I've tried to take his advice. I carve out four hours every Friday morning for Steve Jobsing—working from home, away from meetings and phone calls and (somewhat less successfully) email, for an uninterrupted solo brainstorm session. I can't say it's "worked," exactly, as I have yet to solve all of journalism's problems. But I can certainly say it has made me more sane and made me better at my day-to-day job.

In his well-circulated Stanford commencement speech in 2005, Jobs said, "Remembering that you are going to die is the best way I know to avoid the trap of thinking you have something to lose." Those few hours a week I spend Steve Jobs-ing are my way of remembering what is and isn't worth losing.

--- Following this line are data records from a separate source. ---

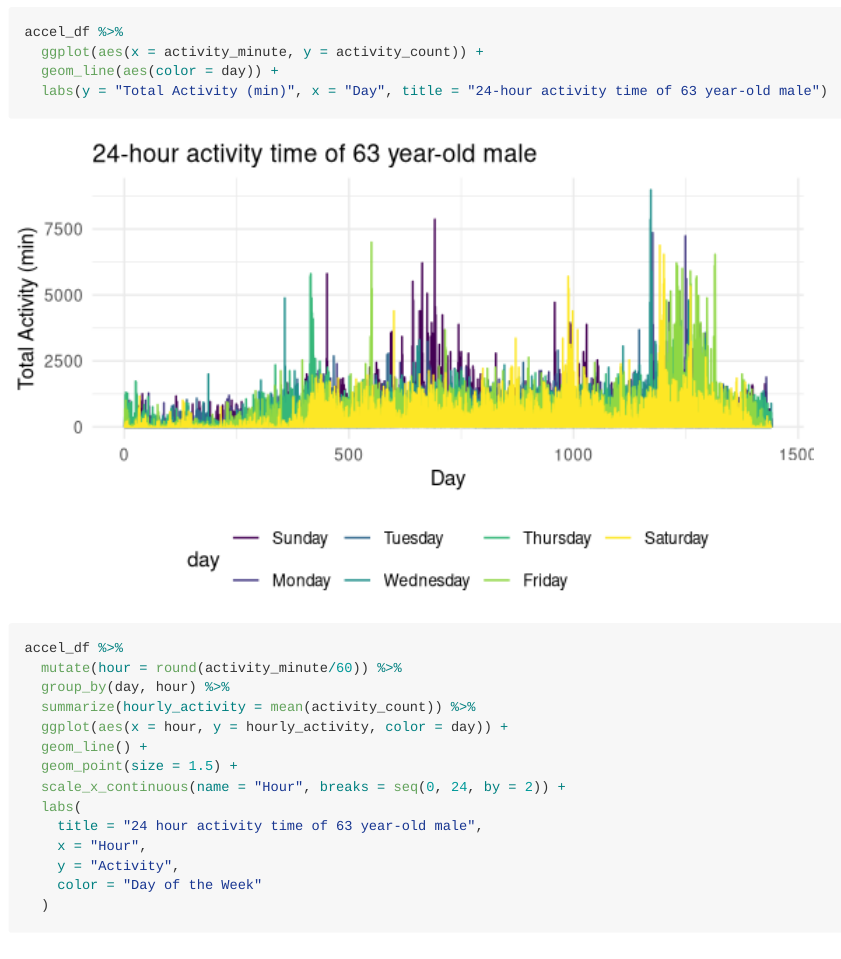
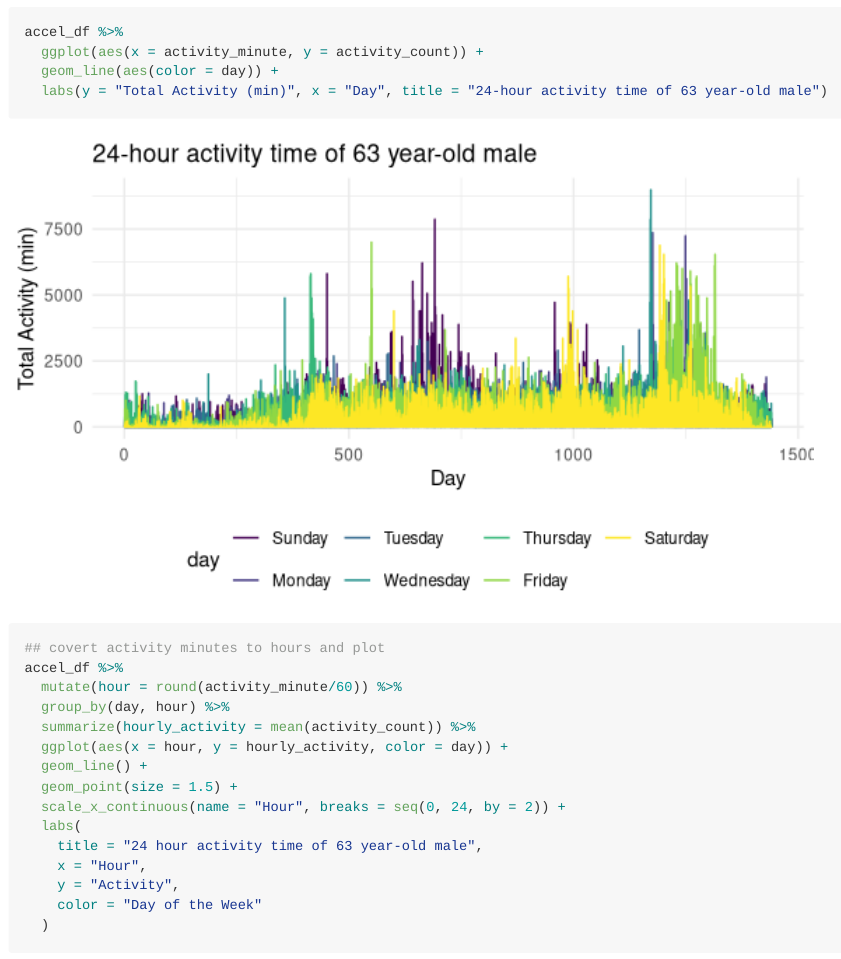
Before and after one commit to lc1002/P8105_hw3_lc3605, an R Markdown document (P8105_hw3_lc3605.Rmd): the page in a window 1100 px wide, from 6420 px down. Rendered offline with R 4.5, knitr and Pandoc, with nearby package versions; some code elsewhere in the file could not run offline; long lines of code are wrapped; column names are cleaned by a stand-in for the janitor package.

Commit message:
updated problem 3

```diff
--- a/P8105_hw3_lc3605.Rmd
+++ b/P8105_hw3_lc3605.Rmd
@@ -252,6 +252,11 @@ accel_df %>%
   geom_line(aes(color = day)) +
   labs(y = "Total Activity (min)", x = "Day", title = "24-hour activity time of 63 year-old male")
 
+
+
+
+
+## covert activity minutes to hours and plot
 accel_df %>%
   mutate(hour = round(activity_minute/60)) %>%
   group_by(day, hour) %>%
```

I am by no stretch of the imagination an Apple fangirl. I do not own an iPhone and got my first Mac this year. But I've always admired Steve Jobs as a thinker and a visionary, and am deeply saddened by the news of his death. The best tribute, I think, is for all of us to take a few hours each week to "Steve Jobs it." We've got nothing to lose.

Photo via (cc) Flickr user

via Jason S Campbell / Twitter

Conservative radio host Dennis Prager defended his use of the word "ki*e," on his show Thursday by insisting that people should be able to use the word ni**er as well.

It all started when a caller asked why he felt comfortable using the term "ki*e" while discussing bigotry while using the term "N-word" when referring to a slur against African-Americans.

Prager used the discussion to make the point that people are allowed to use anti-Jewish slurs but cannot use the N-word because "the Left" controls American culture.

Keep Reading

Step by step. 8 million steps actually. That is how recent college graduate and 22-year-old Sam Bencheghib approached his historic run across the United States. That is also how he believes we can all individually and together make a big impact on ridding the world of plastic waste.

Keep Reading
The Planet

According to the FBI, the number of sexual assaults reported during commercial flights have increased "at an alarming rate." There was a 66% increase in sexual assault on airplanes between 2014 and 2017. During that period, the number of opened FBI investigations into sexual assault on airplanes jumped from 38 to 63. And flight attendants have it worse. A survey conducted by the Association of Flight Attendants-CWA found that 70% of flight attendants had been sexually harassed while on the job, while only 7% reported it.

Keep Reading